By Lucy Sharples, Sheffield Institute of Translational Neuroscience (SITraN), University of Sheffield
The 1st of July 2016 marked yet another successful Open day at the Sheffield Institute of Translational Neuroscience (SITraN), University of Sheffield. The main research focus at this world-leading centre of neuroscience is motor neurone disease, Parkinson’s disease and Alzheimer’s disease.
As a new PhD student here, I participated in a fantastic opportunity to reveal the behind the scenes of laboratory research to the general public including patients and carers.

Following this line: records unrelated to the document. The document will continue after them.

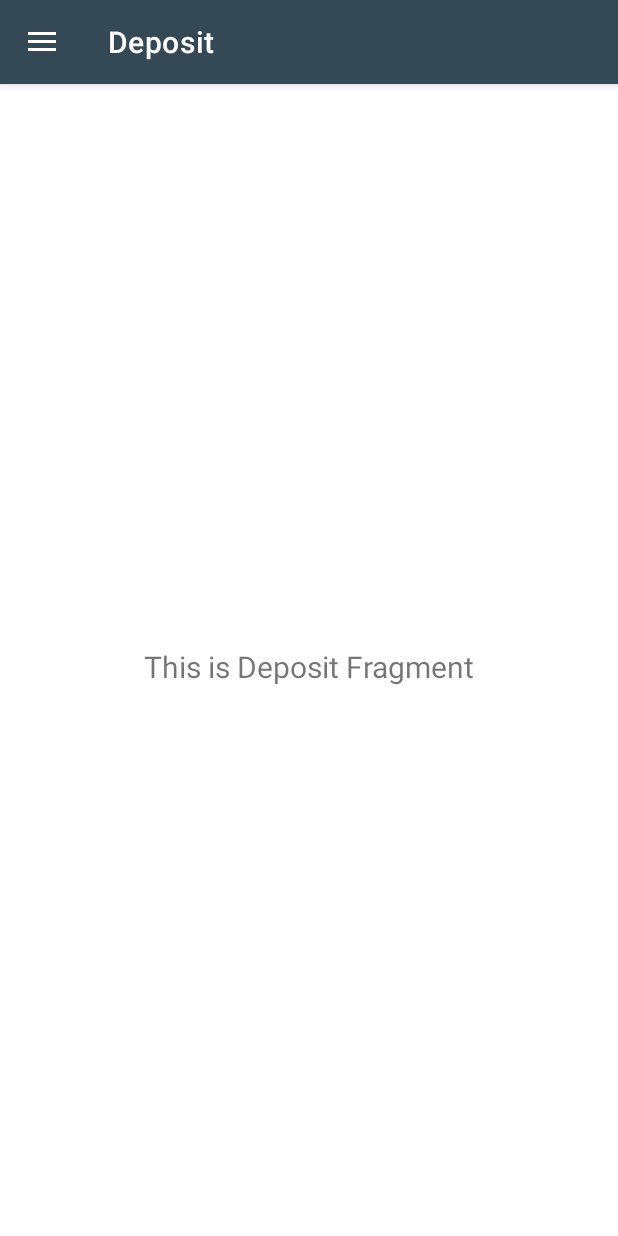
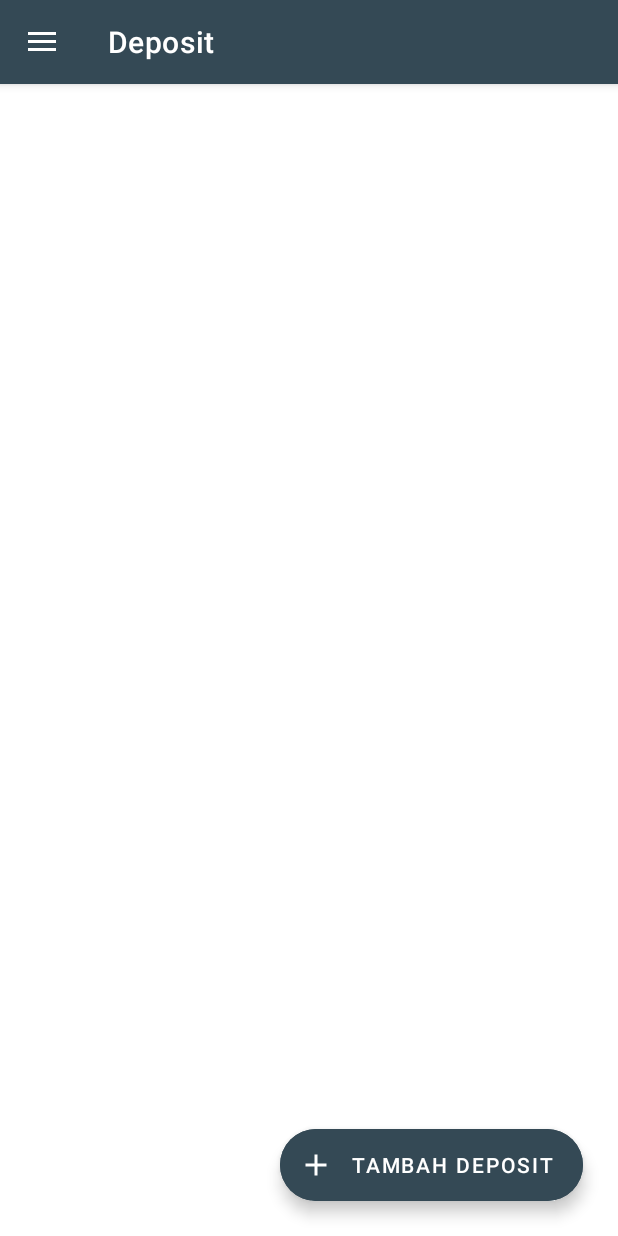
Before and after one commit to rifkiad/KonsinyasiApp, an Android app: the screen it shows after launch (MainActivity), in the side drawer, after a tap on "Deposit", on a phone screen of 412 x 824 dp. Run offline under Robolectric (Android 15) with nearby library versions, the phone set to English and light mode, and no system bars; our stand-ins replace data binding, navigation-ui, sdp/ssp sizes; 1 statement that could not run was skipped.

Commit message:
add datePicker for addDeposit,navigate deposit to addDeposit,create layout for addDeposit

```diff
--- a/app/src/main/java/com/example/konsinyasiapp/ui/deposit/DepositFragment.kt
+++ b/app/src/main/java/com/example/konsinyasiapp/ui/deposit/DepositFragment.kt
@@ -5,18 +5,12 @@ import androidx.fragment.app.Fragment
 import android.view.LayoutInflater
 import android.view.View
 import android.view.ViewGroup
-import android.widget.TextView
-import androidx.lifecycle.ViewModelProvider
 import com.example.konsinyasiapp.databinding.FragmentDepositBinding
-import com.example.konsinyasiapp.viewModel.DepositViewModel
 
 
 class DepositFragment : Fragment() {
 
     private var _binding: FragmentDepositBinding? = null
-
-    // This property is only valid between onCreateView and
-    // onDestroyView.
     private val binding get() = _binding!!
 
     override fun onCreateView(
@@ -24,17 +18,8 @@ class DepositFragment : Fragment() {
         container: ViewGroup?,
         savedInstanceState: Bundle?
     ): View {
-        val depositViewModel =
-            ViewModelProvider(this).get(DepositViewModel::class.java)
-
         _binding = FragmentDepositBinding.inflate(inflater, container, false)
-        val root: View = binding.root
-
-        val textView: TextView = binding.tvDeposit
-        depositViewModel.text.observe(viewLifecycleOwner) {
-            textView.text = it
-        }
-        return root
+        return binding.root
     }
 
     override fun onDestroyView() {
--- a/app/src/main/res/layout/fragment_deposit.xml
+++ b/app/src/main/res/layout/fragment_deposit.xml
@@ -1,23 +1,35 @@
 <?xml version="1.0" encoding="utf-8"?>
-<androidx.constraintlayout.widget.ConstraintLayout xmlns:android="http://schemas.android.com/apk/res/android"
+<layout xmlns:android="http://schemas.android.com/apk/res/android"
     xmlns:app="http://schemas.android.com/apk/res-auto"
-    xmlns:tools="http://schemas.android.com/tools"
-    android:layout_width="match_parent"
-    android:layout_height="match_parent"
-    tools:context=".ui.deposit.DepositFragment">
+    xmlns:tools="http://schemas.android.com/tools">
 
-    <TextView
-        android:id="@+id/tv_deposit"
+    <data>
+
+    </data>
+
+    <RelativeLayout
         android:layout_width="match_parent"
-        android:layout_height="wrap_content"
-        android:layout_marginStart="8dp"
-        android:layout_marginTop="8dp"
-        android:layout_marginEnd="8dp"
-        android:textAlignment="center"
-        android:textSize="20sp"
-        app:layout_constraintBottom_toBottomOf="parent"
-        app:layout_constraintEnd_toEndOf="parent"
-        app:layout_constraintStart_toStartOf="parent"
-        app:layout_constraintTop_toTopOf="parent" />
+        android:layout_height="match_parent"
+        tools:context=".ui.deposit.DepositFragment">
 
-</androidx.constraintlayout.widget.ConstraintLayout>
+        <com.google.android.material.floatingactionbutton.ExtendedFloatingActionButton
+            android:id="@+id/fab_add_tambah_deposit"
+            android:layout_width="wrap_content"
+            android:layout_height="wrap_content"
+            android:layout_alignParentEnd="true"
+            android:layout_alignParentBottom="true"
+            android:layout_gravity="bottom|end"
+            android:layout_marginStart="@dimen/_10sdp"
+            android:layout_marginEnd="@dimen/_18sdp"
+            android:layout_marginBottom="@dimen/_18sdp"
+            android:backgroundTint="@color/reply_blue"
+            android:clickable="true"
+            android:navigateToAddDepositFragment="@{true}"
+            android:focusable="true"
+            android:text="Tambah Deposit"
+            android:textColor="@color/white"
+            app:icon="@drawable/ic_add"
+            app:iconTint="@color/white" />
+
+    </RelativeLayout>
+</layout>
--- a/app/src/main/res/navigation/mobile_navigation.xml
+++ b/app/src/main/res/navigation/mobile_navigation.xml
@@ -37,7 +37,21 @@
         android:id="@+id/nav_deposit"
         android:name="com.example.konsinyasiapp.ui.deposit.DepositFragment"
         android:label="@string/deposit"
-        tools:layout="@layout/fragment_deposit" />
+        tools:layout="@layout/fragment_deposit" >
+        <action
+            android:id="@+id/action_nav_deposit_to_action_navDeposit_add"
+            app:destination="@id/action_navDeposit_add" />
+    </fragment>
+
+    <fragment
+        android:id="@+id/action_navDeposit_add"
+        android:name="com.example.konsinyasiapp.ui.deposit.AddDepositFragment"
+        android:label="Tambah Produk"
+        tools:layout="@layout/fragment_add_deposit">
+        <action
+            android:id="@+id/action_action_navDeposit_add_to_nav_deposit"
+            app:destination="@id/nav_deposit" />
+    </fragment>
 
     <fragment
         android:id="@+id/nav_myProduct"
@@ -119,4 +133,5 @@
             app:argType="com.example.konsinyasiapp.entities.ShopData" />
     </fragment>
 
+
 </navigation>
```
Also changed, not shown: app/src/main/java/com/example/konsinyasiapp/DatePickerFragment.kt (added, +36 -0 lines), app/src/main/java/com/example/konsinyasiapp/databinding/adapter/BindingAdapters.kt (+11 -0 lines), app/src/main/java/com/example/konsinyasiapp/ui/deposit/AddDepositFragment.kt (added, +44 -0 lines), app/src/main/res/anim/from_top.xml (added, +9 -0 lines), app/src/main/res/anim/to_top.xml (added, +9 -0 lines), app/src/main/res/layout/fragment_add_deposit.xml (added, +41 -0 lines), app/src/main/res/layout/fragment_add_product.xml (+6 -6 lines).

After a selection of talks about ongoing projects and recent discoveries, the guests were taken round the labs on a series of workstations to gain some hands on experience.
My workstation was based in Janine Kirby’s lab (holding the strawberry below) and our aim was to demystify and visualise DNA. In a very messy, yet simple experiment we used a single strawberry, detergent, salt, water, ethanol and some kitchen roll to lyse the fruit’s cell walls and precipitate the DNA. After this process, we obtained a long string of sticky DNA on the end of a cocktail stick.

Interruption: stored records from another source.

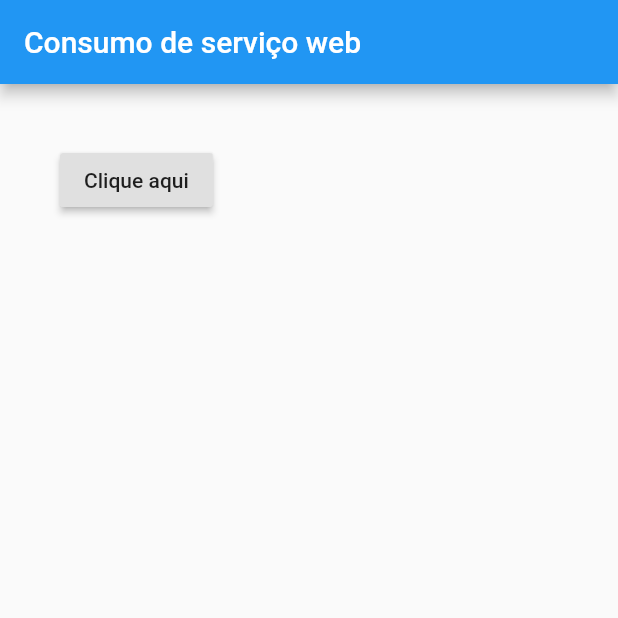
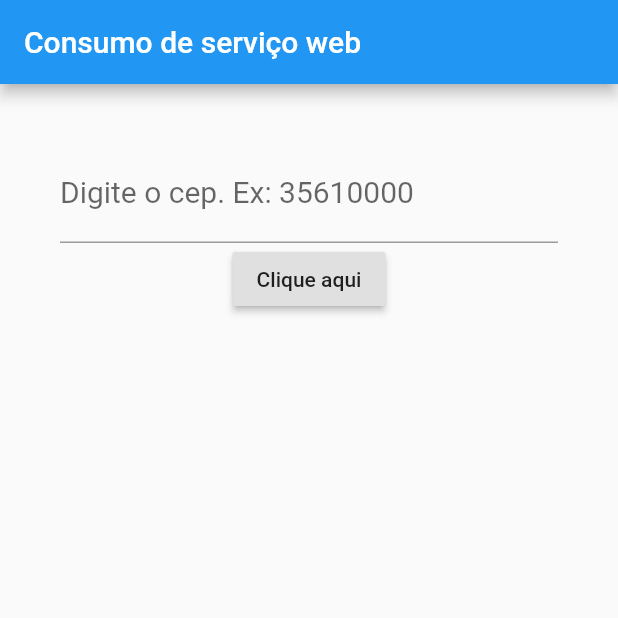
Before and after one commit to DanielleRS/consumo-servicos, a Flutter app: the screen it shows after launch, after a tap on "Clique aqui", on a phone screen of 412 x 824 dp, the top half of it. Run offline on Flutter 3.47's test engine with Material 2 defaults, Android fonts, the phone set to English and light mode, and no system bars; network calls fail.

Commit message:
Exibindo retorno da requisição na interface

```diff
--- a/lib/Home.dart
+++ b/lib/Home.dart
@@ -9,8 +9,11 @@ class Home extends StatefulWidget {
 
 class _HomeState extends State<Home> {
 
+  TextEditingController _controllerCep = TextEditingController();
+  String _result = "";
+
   _recuperarCep() async {
-    String cep = "01001000";
+    String cep = _controllerCep.text;
     String url = "https://viacep.com.br/ws/${cep}/json/";
 
     http.Response response;
@@ -23,9 +26,13 @@ class _HomeState extends State<Home> {
     String bairro = retorno["bairro"];
     String localidade = retorno["localidade"];
 
-    print(
+    setState(() {
+      _result = "${logradouro}, ${complemento}, ${bairro}, ${localidade}";
+    });
+
+    /*print(
       "Resposta - logradouro: ${logradouro} complemento: ${complemento} bairro: ${bairro} localidade: ${localidade}"
-    );
+    );*/
 
     //print("resposta: " + response.statusCode.toString());
     //print("resposta: " + response.body);
@@ -41,10 +48,21 @@ class _HomeState extends State<Home> {
         padding: EdgeInsets.all(40),
         child: Column(
           children: <Widget>[
+            TextField(
+              keyboardType: TextInputType.number,
+              decoration: InputDecoration(
+                labelText: "Digite o cep. Ex: 35610000"
+              ),
+              style: TextStyle(
+                fontSize: 20
+              ),
+              controller: _controllerCep,
+            ),
             RaisedButton(
               child: Text("Clique aqui"),
               onPressed: _recuperarCep,
-            )
+            ),
+            Text(_result)
           ],
         ),
       ),
```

The second part of the experiment involved visualizing different DNA products under ultra-violet light from polymerase chain reactions (PCR) using an electrophoresis kit (funded by the Biochemical Society).
DNA samples were loaded into agarose gel wells bathed in a buffer solution. By passing an electric current through the unit, the DNA travelled down the gel. DNA is negatively charged, in the same way that the positive end of a magnet attracts the negative end of another magnet, the DNA migrates towards the positively charged electrode of the unit.
The distance travelled by the bands depends on the size of the DNA strand with the bigger pieces of DNA staying towards the top of the gel and the smaller pieces of DNA making their way further down the gel.
Gel electrophoresis usually requires ethidium bromide, which is carcinogenic. For this reason, this common laboratory technique cannot be demonstrated during public engagement events due to health and safety risks. However, our special electrophoresis unit uses a green DNA dye and a special illuminator, allowing the spectators to easily see the results, while eliminating the need for the use of any dangerous chemicals.
This event is just the beginning for this equipment, we have many school visits planned, public outreach activities and many more open days booked in the calendar.
Jodie Stephenson, Alejandro Lorente Pons and Lucy Sharples received a Biochemical Society Outreach Grant to fund the acquisition of the ethidium bromide-free gel electrophoresis unit. To apply for the current round of Scientific Outreach Grants please see the Biochemical Society Grants page for more details. The deadline for the current round is 23 September 2016.